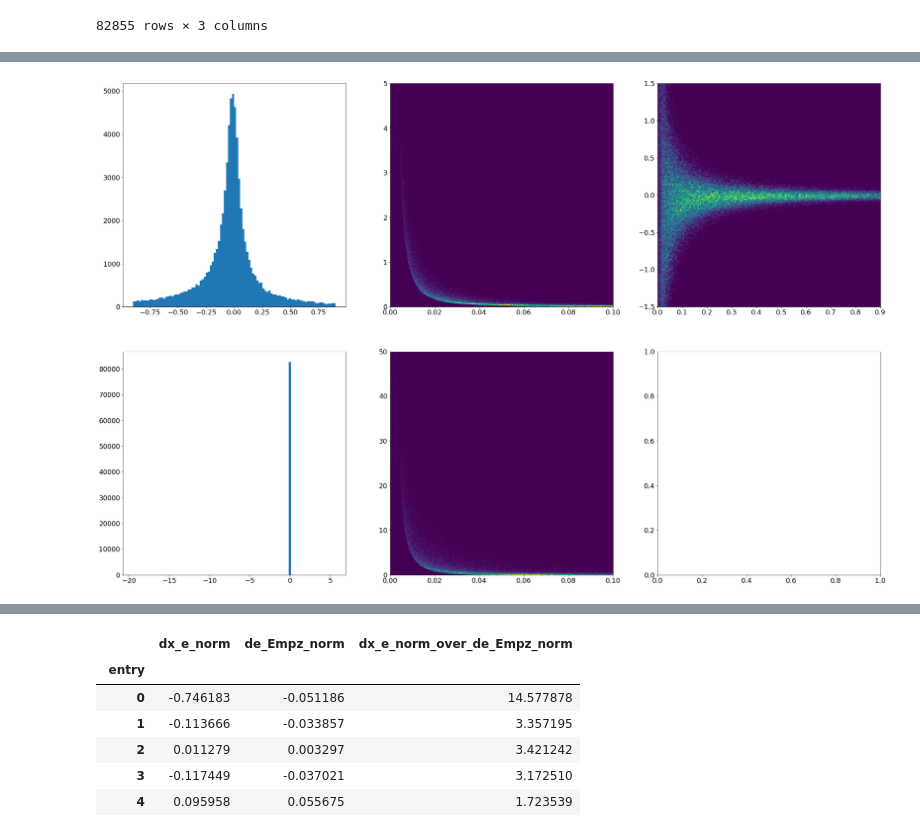
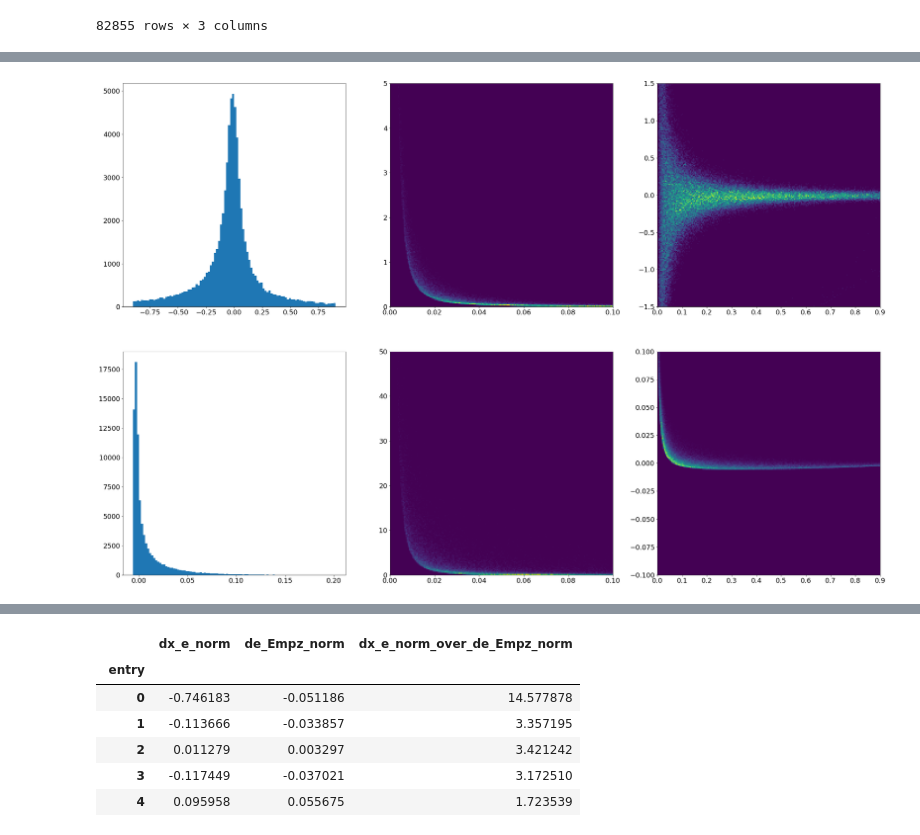
Before and after one commit to owen234/DIS-reco, a Jupyter notebook: electron-resolution-study.ipynb, the cells around one changed output, grey strips where cells are left out. Drawn from its saved outputs; the diff is of its cells as text; code cells hidden in the pictures.

```diff
--- a/electron-resolution-study.ipynb
+++ b/electron-resolution-study.ipynb
@@ -100,9 +100,12 @@ def do_calculations( df ):
 
     temp.eval('partial_x_wrt_theta = gen_x * gen_e_e * ( 1/(gen_y * beam_electron_energy) - 4 * beam_electron_energy / gen_Q2 ) * sin(gen_e_theta/2) * cos(gen_e_theta/2)', inplace = True )
 
-    temp.eval('partial_x_wrt_theta__times__dtheta = partial_x_wrt_theta * (e_theta-gen_e_theta)', inplace = True )
 
-    temp.eval('partial_x_wrt_theta__times__dtheta__over__x = partial_x_wrt_theta * (e_theta-gen_e_theta) / gen_x', inplace = True )
+    #-- width of theta - gen_theta is around 0.00225 in fullsim.  There's no theta smearing in fastsim.
+
+    temp.eval('partial_x_wrt_theta__times__dtheta = partial_x_wrt_theta * (0.00225)', inplace = True )
+
+    temp.eval('partial_x_wrt_theta__times__dtheta__over__x = partial_x_wrt_theta * (0.00225) / gen_x', inplace = True )
 
     return temp
 # %%
@@ -144,18 +151,19 @@ mc[['partial_x_wrt_theta','partial_x_wrt_theta__times__dtheta','partial_x_wrt_th
 # %%
 cuts = 'gen_y < 1'
 
 fig,ax = plt.subplots(2,3,figsize=(36,24))
 
 ax[0][0].hist( mc.query(cuts)['partial_x_wrt_E__times__dE__over__x'], range=[-0.9,0.9], bins=100)
 ax[0][1].hist2d( mc.query(cuts)['gen_y'], mc.query(cuts)['partial_x_wrt_E'], range=([0,0.1],[0,5]), bins=200  )
 ax[0][2].hist2d( mc.query(cuts)['gen_y'], mc.query(cuts)['partial_x_wrt_E__times__dE__over__x'], range=([0,0.9],[-1.5,1.5]), bins=200  )
 
 ax[1][0].hist( mc.query(cuts)['partial_x_wrt_theta__times__dtheta__over__x'], bins=100)
 ax[1][1].hist2d( mc.query(cuts)['gen_y'], mc.query(cuts)['partial_x_wrt_theta'], range=([0,0.1],[0,50]), bins=200  )
+ax[1][2].hist2d( mc.query(cuts)['gen_y'], mc.query(cuts)['partial_x_wrt_theta__times__dtheta__over__x'], range=([0,0.9],[-0.1,0.1]), bins=200 )
 
 plt.show()
 # %% [output]
-[figure, old version]
+[figure, new version]
 # %%
 mc[['e_e','gen_e_e','e_pt','gen_e_pt','e_pz','gen_e_pz','de_pt_norm','de_e_norm','de_Empz_norm','de_pz_norm']]
 # %% [output]
```
Also changed, not shown: parts of 2 cells of this notebook.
----------
Return each line of the data where the word "changed" appears.

Before and after one commit to owen234/DIS-reco, a Jupyter notebook: electron-resolution-study.ipynb, the cells around one changed output, grey strips where cells are left out. Drawn from its saved outputs; the diff is of its cells as text; code cells hidden in the pictures.
Also changed, not shown: parts of 2 cells of this notebook.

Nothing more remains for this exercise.